This particular Friday night turned out to be a great night to go. As has been the case for as long as I can remember, there's no parking fee. We parked maybe 200 feet beyond the right field wall and walked right up. Also that night, the team was collecting canned goods for those less fortunate, so for a few donations, the four of us got in free. On top of that, it was bobblehead night at the ballpark, so each of us got a Gnate the Gnat bobblehead, which is exactly as cool as it sounds. (We got there early to make sure we got one, my parents, who also came to the game, showed up late and didn't get one. They weren't too upset about it.) The weather was unseasonably cool for a July night, with game time temperatures in the mid-70s at first pitch.

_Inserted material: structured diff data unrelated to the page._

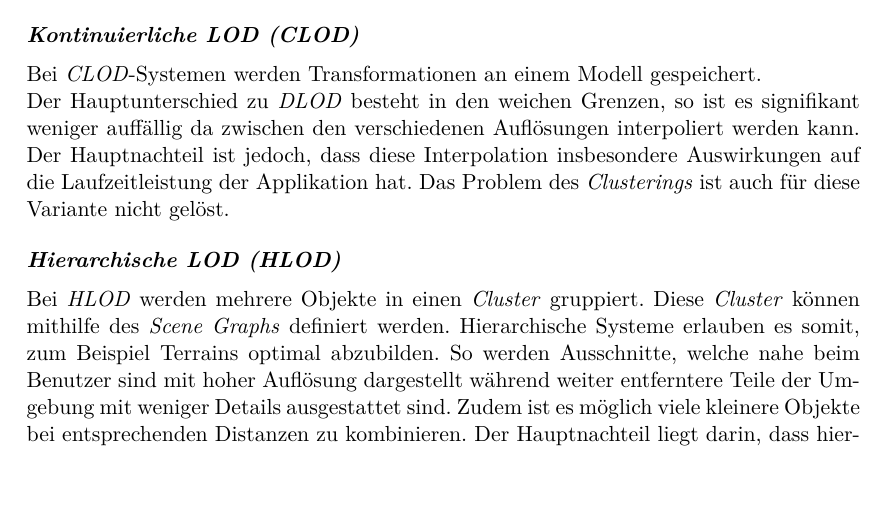
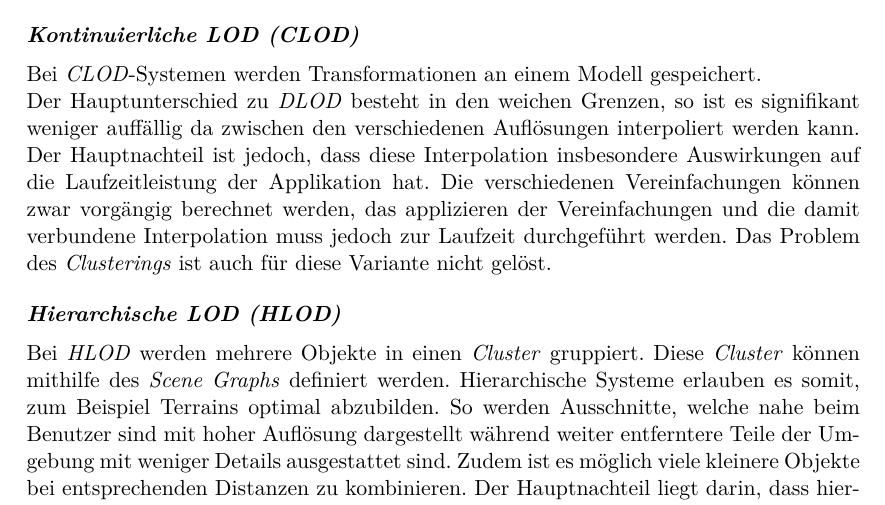
Before and after one commit to kreativwebdesign/lode, a LaTeX document (documentation/report/doc.tex, which reads documentation/report/parts/theoretische_grundlagen.tex): part of page 26 of 87, cut so that both start at the same text. Compiled offline with pdfLaTeX; a missing bibliography style is replaced by a similar one.

Commit message:
extend clod section

```diff
--- a/documentation/report/parts/theoretische_grundlagen.tex
+++ b/documentation/report/parts/theoretische_grundlagen.tex
@@ -375,7 +375,7 @@ Es ist zudem häufig nicht möglich grössere Modelle sinnvoll zu vereinfachen.
 Bei \e{CLOD}-Systemen werden Transformationen an einem Modell gespeichert.
 
 Der Hauptunterschied zu \e{DLOD} besteht in den weichen Grenzen, so ist es signifikant weniger auffällig da zwischen den verschiedenen Auflösungen interpoliert werden kann.
-Der Hauptnachteil ist jedoch, dass diese Interpolation insbesondere Auswirkungen auf die Laufzeitleistung der Applikation hat.
+Der Hauptnachteil ist jedoch, dass diese Interpolation insbesondere Auswirkungen auf die Laufzeitleistung der Applikation hat. Die verschiedenen Vereinfachungen können zwar vorgängig berechnet werden, das applizieren der Vereinfachungen und die damit verbundene Interpolation muss jedoch zur Laufzeit durchgeführt werden.
 Das Problem des \e{Clusterings} ist auch für diese Variante nicht gelöst.
 
 \paragraph{Hierarchische LOD (HLOD)}
```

One thing about Minor League games is fans' allegiance to their favorite Major League team doesn't carry over. The Sand Gnats are located in Braves territory, and looking around the stadium, there was no shortage of Braves fans on hand. However, they all seemed to be rooting for the Sand Gnats, who are the affiliate of their division rivals, the New York Mets. Despite that, the fans had no problem wanting to see Savannah play well and defeat the Lexington Legends (of the Kansas City Royals.)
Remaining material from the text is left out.